You may know Edward Meneeley from such art historical blog posts as, “The guy who published the subscription art slide library and newsletter which Rauschenberg refused to allow to reproduce Short Circuit in 1962 because of the agreement Rauschenberg and Johns had come to after their messy breakup,” and “The guy who told me how Johns really transformed an erased de Kooning drawing into Erased De Kooning Drawing,” and “The guy who was hooking up with at least Bob at the time, yow, small world.”
But he also turns out to be one of the first artists to use the then-new technology of photocopying to make prints. Starting in 1964, when a friend took him to IBM’s offices, where he saw a copy machine for the first time.
Edward Meneeley, IBM Drawings
Meneeley made three print portfolios using a photocopier: Tender Buttons (1965) [top] was a suite of illustrations for Gertrude Stein’s work of the same name. IBM Drawings (1966) was an exploration of the medium and its context, abstract, collaged images composed from computer tapes and other office ephemera that Meneeley found at hand. There was also a hairy, photocopied butt, presumably the artist’s.
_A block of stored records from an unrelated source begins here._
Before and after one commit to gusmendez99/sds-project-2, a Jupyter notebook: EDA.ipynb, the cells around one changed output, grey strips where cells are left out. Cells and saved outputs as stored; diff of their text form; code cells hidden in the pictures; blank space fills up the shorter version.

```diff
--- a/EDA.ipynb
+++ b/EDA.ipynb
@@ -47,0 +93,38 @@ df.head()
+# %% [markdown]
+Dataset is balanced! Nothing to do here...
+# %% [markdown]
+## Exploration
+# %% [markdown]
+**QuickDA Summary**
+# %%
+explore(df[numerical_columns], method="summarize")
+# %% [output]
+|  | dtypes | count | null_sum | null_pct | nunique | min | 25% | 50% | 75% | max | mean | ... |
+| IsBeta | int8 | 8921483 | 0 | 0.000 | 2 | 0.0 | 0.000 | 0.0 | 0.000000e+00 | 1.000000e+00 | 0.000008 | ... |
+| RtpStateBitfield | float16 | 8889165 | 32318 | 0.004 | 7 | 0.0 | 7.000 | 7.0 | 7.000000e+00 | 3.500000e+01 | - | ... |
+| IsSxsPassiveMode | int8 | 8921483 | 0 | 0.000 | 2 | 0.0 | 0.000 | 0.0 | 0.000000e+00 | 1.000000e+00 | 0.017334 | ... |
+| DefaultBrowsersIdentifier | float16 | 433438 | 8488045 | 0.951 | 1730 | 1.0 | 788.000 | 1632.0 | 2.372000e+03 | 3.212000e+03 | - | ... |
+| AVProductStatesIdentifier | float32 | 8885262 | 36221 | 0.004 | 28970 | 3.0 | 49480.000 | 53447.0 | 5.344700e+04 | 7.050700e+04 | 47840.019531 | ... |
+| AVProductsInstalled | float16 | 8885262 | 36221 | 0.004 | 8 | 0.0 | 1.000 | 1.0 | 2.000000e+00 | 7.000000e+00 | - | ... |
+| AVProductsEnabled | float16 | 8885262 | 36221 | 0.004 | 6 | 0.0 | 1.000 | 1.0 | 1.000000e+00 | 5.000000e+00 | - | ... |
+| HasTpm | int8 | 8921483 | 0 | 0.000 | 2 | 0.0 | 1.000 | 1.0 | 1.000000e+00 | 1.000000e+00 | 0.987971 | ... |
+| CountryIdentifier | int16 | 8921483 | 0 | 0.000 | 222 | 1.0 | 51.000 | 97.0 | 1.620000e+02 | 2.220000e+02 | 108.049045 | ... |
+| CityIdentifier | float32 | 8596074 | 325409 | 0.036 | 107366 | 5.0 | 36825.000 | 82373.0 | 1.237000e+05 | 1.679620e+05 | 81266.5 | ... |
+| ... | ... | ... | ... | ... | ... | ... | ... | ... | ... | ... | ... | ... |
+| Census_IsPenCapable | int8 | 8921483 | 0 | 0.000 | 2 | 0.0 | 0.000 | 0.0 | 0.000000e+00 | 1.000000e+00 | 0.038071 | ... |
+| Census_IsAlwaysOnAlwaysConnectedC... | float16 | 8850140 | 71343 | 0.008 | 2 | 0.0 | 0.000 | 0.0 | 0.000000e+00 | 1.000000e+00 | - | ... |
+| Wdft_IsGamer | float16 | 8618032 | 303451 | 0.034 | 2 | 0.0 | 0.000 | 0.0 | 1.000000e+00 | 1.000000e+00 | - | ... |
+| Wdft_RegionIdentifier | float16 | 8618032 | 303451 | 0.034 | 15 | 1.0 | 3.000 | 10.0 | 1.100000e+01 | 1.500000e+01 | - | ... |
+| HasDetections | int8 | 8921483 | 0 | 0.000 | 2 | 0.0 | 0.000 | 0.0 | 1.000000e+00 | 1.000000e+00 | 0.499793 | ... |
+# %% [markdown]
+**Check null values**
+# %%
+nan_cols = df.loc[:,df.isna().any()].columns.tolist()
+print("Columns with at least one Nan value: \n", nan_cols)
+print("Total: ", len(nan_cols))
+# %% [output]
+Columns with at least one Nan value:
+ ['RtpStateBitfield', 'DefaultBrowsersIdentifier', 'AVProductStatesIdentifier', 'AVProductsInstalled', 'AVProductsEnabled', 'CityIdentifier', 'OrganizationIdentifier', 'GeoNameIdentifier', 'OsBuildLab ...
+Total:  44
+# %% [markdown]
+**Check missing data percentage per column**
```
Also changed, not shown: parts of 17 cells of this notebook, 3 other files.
And then in 1968, the year Seth Siegelaub instigated his highly influential, photocopied-book-as-exhibition project, The Xerox Book, Meneeley made Portraits: People and Objects, which included a reassembled photo collage portrait of his friend Jasper Johns. But where Siegelaub and his crew were skewing to the conceptual aspects of copying, Meneeley was very attuned to the technical subtleties of photostatic reproduction, which he interpreted as a unique printmaking medium, an updated form of lithography.
Edward Meneeley and the advent of the electrostatic artist’s print [rectoversoblog, which has many more images, not just the 2nd & 3rd images above]